The alulas, the smaller projecting feathers at the "wrist" also act as canard wings when the bird is landing, smoothing the flow of air over the wing at low speed, when it would otherwise break up and create drag and lose lift. Very complicated aereodynamics, so I will have to be careful in what and how I state things. I'll defer to any aeronautical engineer who weighs in on the subject. But the key matter is that the hawk is in continuous control and minute modification of its feather and wing attitudes. If we had a stiff, mounted red-tail in perfect soaring postion, even with perfect weight distribution, we couldn't toss the specimen off a tall building and expect it to glide with stability to a distant landing. The bird model would go immediately into a spiraling, uncontrolled crash. Not much different from the balance refinements of a ballarina. Looks easy and perfect. It's hard and

John A. Blakeman

One last note, sure to offend some, as it contradicts some sensible things we all learned back in science class. Most general science and physics books, at least older ones, have a cross-section diagram of the classic airfoil. The text states that as an airplane, or in our case, a red-tailed hawk, cuts horizontally through the air, the airstream passes cleanly and quickly along the flat underwing surface. But the air split off and sent over the arched top of the wing must shoot along faster to pass completely over this longer surface. Fluids passing fast over long surfaces reduce their pressure on those surfaces, so the pressure on the flat bottom of the wing is greater than in the faster air above. The wing is therefore thrust up, and the hawk or airplane stays in the sky.
Not really so, however. If airfoils really worked this way, how could an airplane (or hawk) ever fly upside down? Flight for both hawks and airplanes is accomplished primarily by a favorable angle of attack against the oncoming air. Air may be thin, but it's still a bit sticky and cohesive, just as water is. Tilt the wing into the moving air and the lower edge simply bounces off the viscous air, quite in the manner of skipping a stone across the pond.

So when you see the aesthetic airfoil configuration of a red-tailed hawk's wing, forget what your eighth-grade science teacher tried to teach you. The hawk's airfoil wing is shaped that way to accommodate bones, muscles, and feathers, not to cause air to shoot faster over the top of the wing.

Nonetheless, the dynamic shaping of a red-tail's wings when soaring is one of the most beautiful aspects in all of nature. I am privileged to see all of this as my falconry red-tail, Savanna II, flies in my close presence. I get to feel the shwoosh of her air as she takes off from my fist. When landing, I see her extended allulas and primaries and feel the final downthrust of wind as she artfully collapses on my gloved fist. I've experienced this many thousands of times, but it's always marvelous.

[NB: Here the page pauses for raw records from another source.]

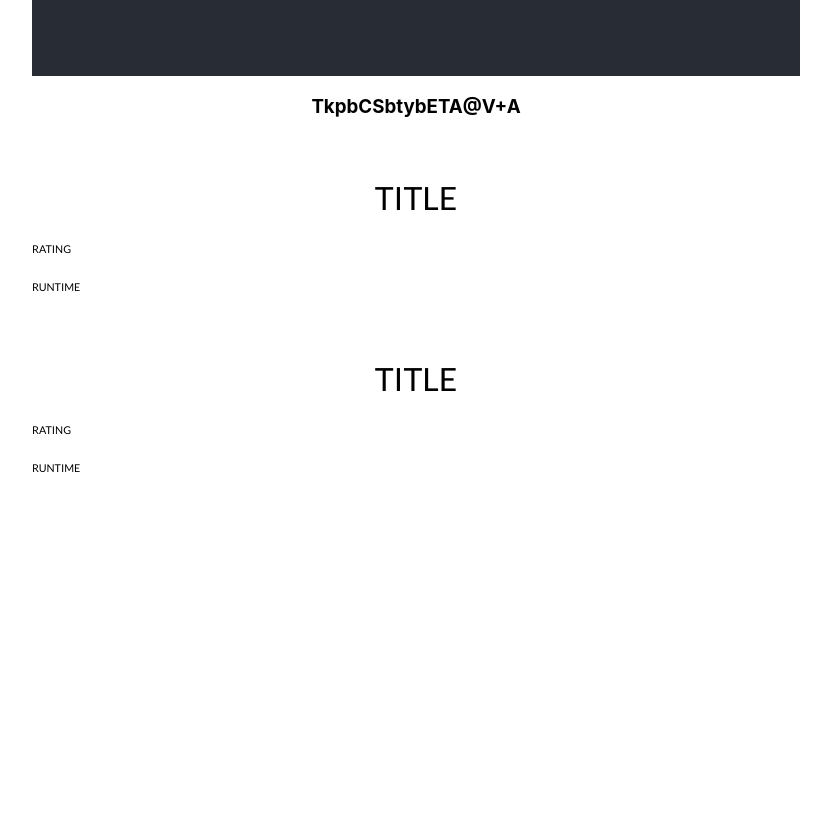
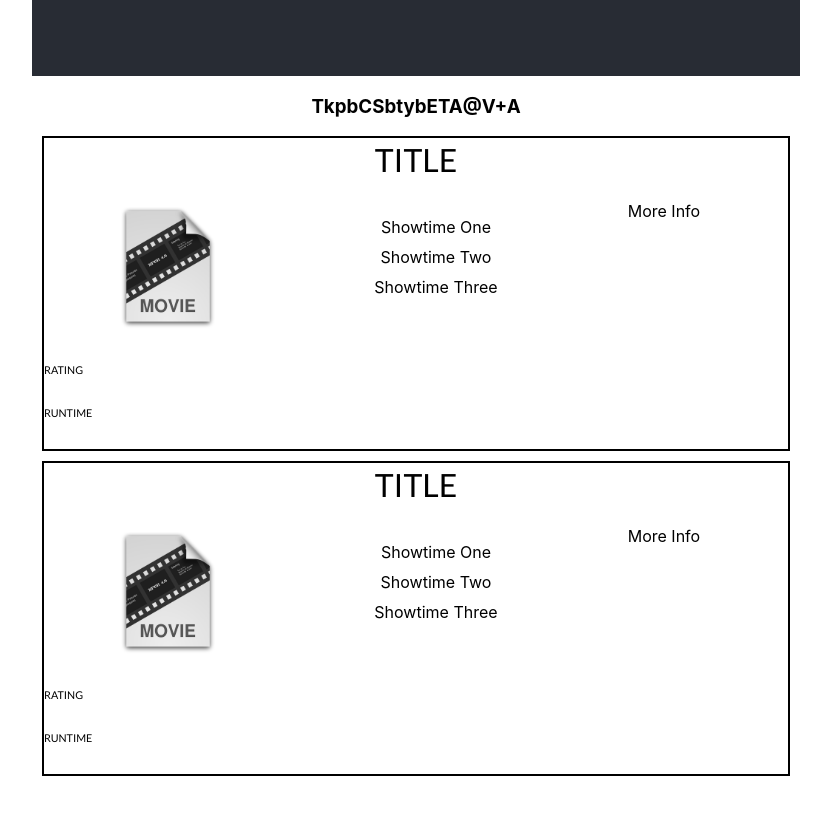
Before and after one commit to alicerichardson/TkpbCSbtybETA-V-A, a React (Create React App) app in the folder tkpbcsbtybeta-v-a/: page / in a window 1280 px wide. Shown: the part 980-1794 px from the top of the page, without its empty margins (224-1055 px from the left). Before the commit the page ends 1710 px from the top, so only its background shows below. Built offline with nearby package versions, Linux system fonts and the light colour scheme.

Commit message:
Adds styling

```diff
--- a/tkpbcsbtybeta-v-a/src/Components/Movie.jsx
+++ b/tkpbcsbtybeta-v-a/src/Components/Movie.jsx
@@ -1,13 +1,28 @@
 import React from 'react';
 import './css/movie.css';
+import movie from '../movieimg.png';
 
 const Movie = () => {
     return (
-        <div>
-            <img src=""></img>
+        <div class="movie">
             <h1>Title</h1>
-            <h6>Rating</h6>
-            <h6>Runtime</h6>
+            <div class="row">
+                <div class="col">
+                    <img src={movie}></img>
+                    <h6>Rating</h6>
+                    <h6>Runtime</h6>
+                </div>
+                <div class="col">
+                    <ul class="showtimes">
+                        <li><a>Showtime One</a></li>
+                        <li><a>Showtime Two</a></li>
+                        <li><a>Showtime Three</a></li>
+                    </ul>
+                </div>
+                <div class="col">
+                    <a>More Info</a>
+                </div>
+            </div>
         </div>
     );
 }
--- a/tkpbcsbtybeta-v-a/src/Components/css/movie.css
+++ b/tkpbcsbtybeta-v-a/src/Components/css/movie.css
@@ -1,6 +1,26 @@
+.movie {
+    border-style: solid;
+    border-width: 2px;
+    margin: 10px;
+}
+
+.col {
+    float: center;
+    width: 33.33%;
+}
+
+.row {
+    display: flex;
+}
+
+h1 {
+    text-align: center;
+    margin-top: 2px;
+}
+
 h1,
 h6 {
-    display: block;
+    text-align: center;
     font-family: 'Lato', sans-serif;
     font-weight: lighter;
     text-transform: uppercase;
@@ -8,4 +28,25 @@ h6 {
 
 h6 {
     text-align: left;
+    padding-bottom: 5px;
 }
+
+.showtimes li {
+    text-decoration: none;
+    display: inline-block;
+    margin-bottom: 10px;
+}
+
+.showtimes li a:link,
+.shotimes li a:visited {
+    color: purple;
+}
+
+.showtimes li a:hover,
+.showtimes li a:active {
+    color: purple;
+}
+
+img {
+    width: 100px;
+}
```
Also changed, not shown: tkpbcsbtybeta-v-a/src/movieimg.png (added).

It's one thing to ponder the wings of some early Renaissance Italian painter's angel in a great museum, or to head off to the museum's sculptures of antiquity and find a marble eagle. But none of these match the provided high art of red-tails in life – now even in the heart of Manhattan. Give thanks, all. Our birds are special.


John A. Blakeman